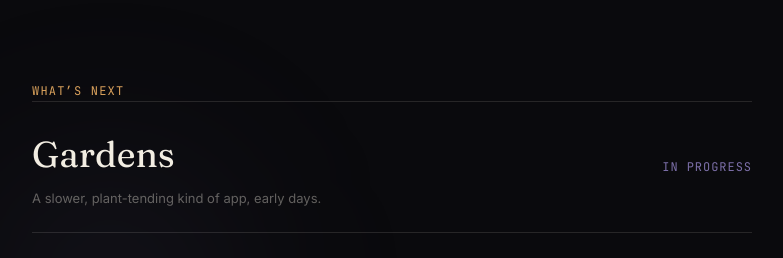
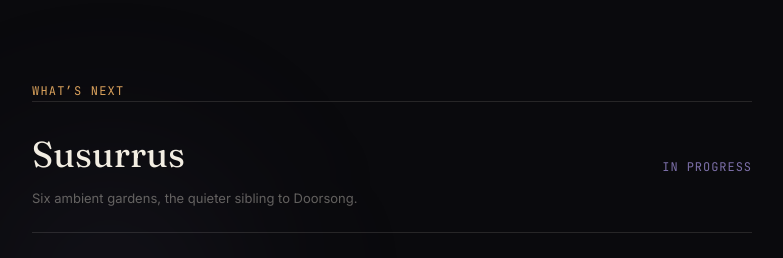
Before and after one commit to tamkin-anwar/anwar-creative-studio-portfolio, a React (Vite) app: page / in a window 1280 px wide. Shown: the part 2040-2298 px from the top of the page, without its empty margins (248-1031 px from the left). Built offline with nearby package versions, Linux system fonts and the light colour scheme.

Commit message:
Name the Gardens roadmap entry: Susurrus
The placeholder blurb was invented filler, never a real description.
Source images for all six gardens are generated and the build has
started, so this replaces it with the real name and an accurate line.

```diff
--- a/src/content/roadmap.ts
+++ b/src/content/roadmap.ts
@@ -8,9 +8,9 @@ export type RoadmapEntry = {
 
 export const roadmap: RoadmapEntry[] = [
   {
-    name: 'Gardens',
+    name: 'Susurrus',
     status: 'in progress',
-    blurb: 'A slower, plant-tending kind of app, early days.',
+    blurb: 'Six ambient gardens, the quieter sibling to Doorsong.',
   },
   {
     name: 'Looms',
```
---
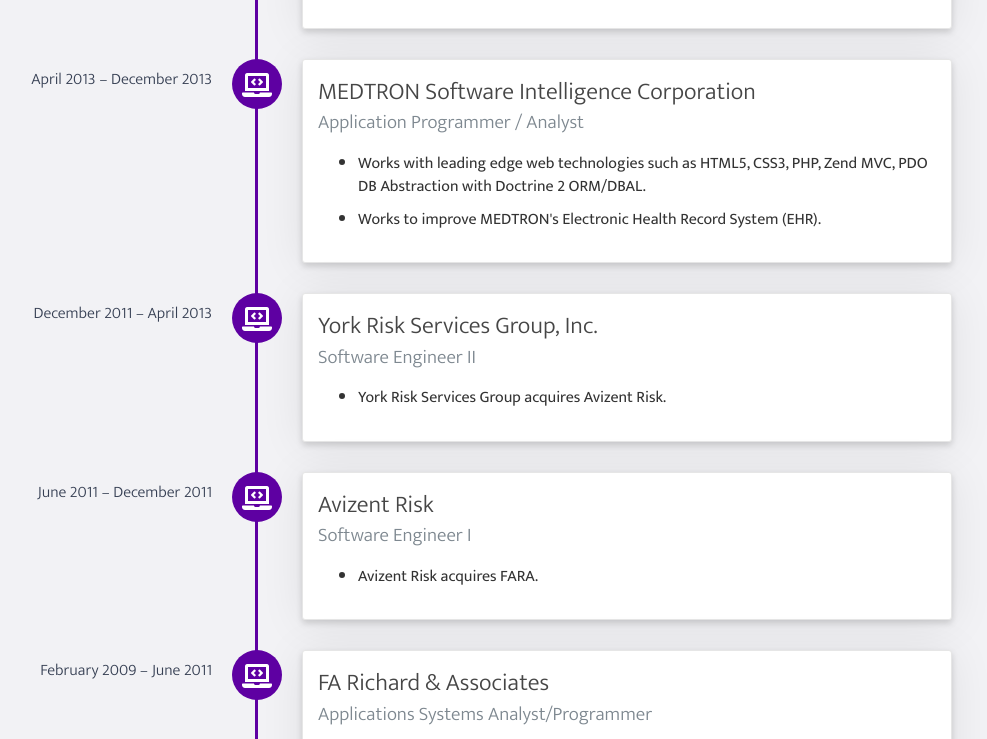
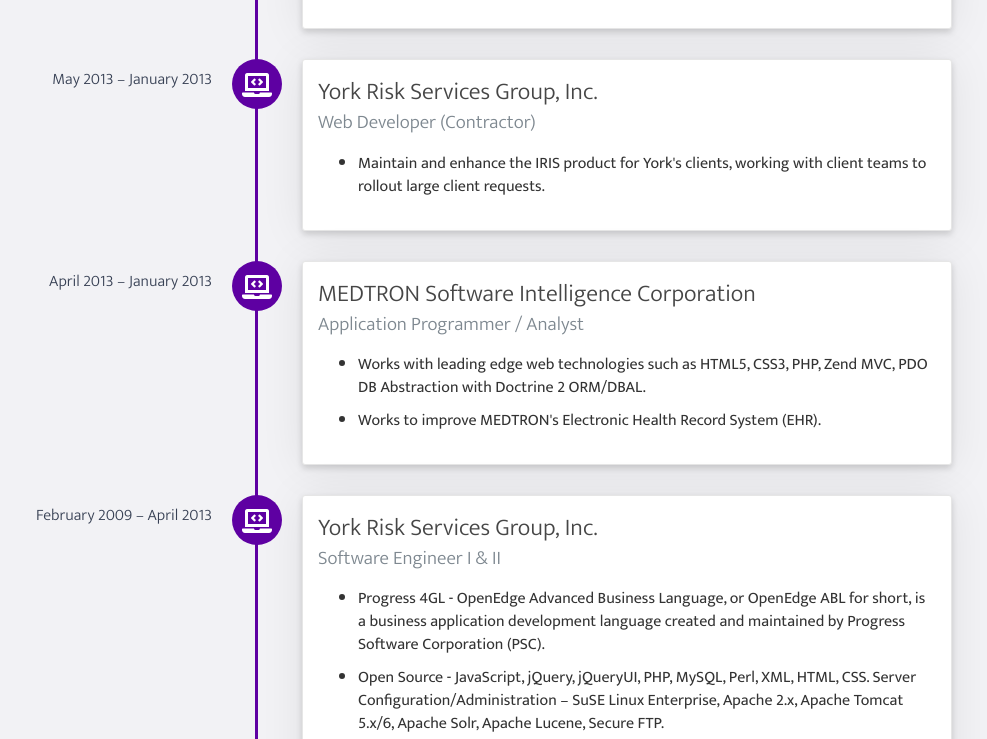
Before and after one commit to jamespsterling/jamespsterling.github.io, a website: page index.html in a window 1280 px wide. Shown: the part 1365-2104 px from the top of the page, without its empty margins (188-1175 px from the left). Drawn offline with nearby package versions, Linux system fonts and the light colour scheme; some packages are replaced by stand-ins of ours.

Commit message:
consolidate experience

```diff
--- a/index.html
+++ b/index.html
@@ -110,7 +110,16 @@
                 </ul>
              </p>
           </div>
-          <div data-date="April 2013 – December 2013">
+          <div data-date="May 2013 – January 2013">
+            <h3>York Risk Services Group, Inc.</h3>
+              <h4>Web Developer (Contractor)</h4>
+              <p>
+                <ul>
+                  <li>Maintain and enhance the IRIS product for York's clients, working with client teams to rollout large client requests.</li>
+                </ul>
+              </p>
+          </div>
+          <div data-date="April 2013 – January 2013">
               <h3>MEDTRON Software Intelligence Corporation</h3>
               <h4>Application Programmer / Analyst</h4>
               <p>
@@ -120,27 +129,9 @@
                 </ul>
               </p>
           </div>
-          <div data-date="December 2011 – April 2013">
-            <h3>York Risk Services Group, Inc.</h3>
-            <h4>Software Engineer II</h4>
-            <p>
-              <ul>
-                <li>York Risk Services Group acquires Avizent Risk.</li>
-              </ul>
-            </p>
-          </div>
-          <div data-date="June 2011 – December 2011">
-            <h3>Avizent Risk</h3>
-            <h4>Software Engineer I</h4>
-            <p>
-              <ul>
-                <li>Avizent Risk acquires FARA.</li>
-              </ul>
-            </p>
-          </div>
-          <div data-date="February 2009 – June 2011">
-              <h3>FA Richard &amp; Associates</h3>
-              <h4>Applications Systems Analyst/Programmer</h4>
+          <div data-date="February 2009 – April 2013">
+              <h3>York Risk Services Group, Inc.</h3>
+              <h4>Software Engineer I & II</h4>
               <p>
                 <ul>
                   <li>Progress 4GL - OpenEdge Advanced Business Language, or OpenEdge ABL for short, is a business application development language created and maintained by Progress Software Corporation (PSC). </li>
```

[Exercise details]:
In the entries above, restate word for word the lines between the one holding "light colour scheme." and the one holding "started, so this", inclusive, and nothing besides.

[Solution for this task]:
Before and after one commit to tamkin-anwar/anwar-creative-studio-portfolio, a React (Vite) app: page / in a window 1280 px wide. Shown: the part 2040-2298 px from the top of the page, without its empty margins (248-1031 px from the left). Built offline with nearby package versions, Linux system fonts and the light colour scheme.

Commit message:
Name the Gardens roadmap entry: Susurrus
The placeholder blurb was invented filler, never a real description.
Source images for all six gardens are generated and the build has
started, so this replaces it with the real name and an accurate line.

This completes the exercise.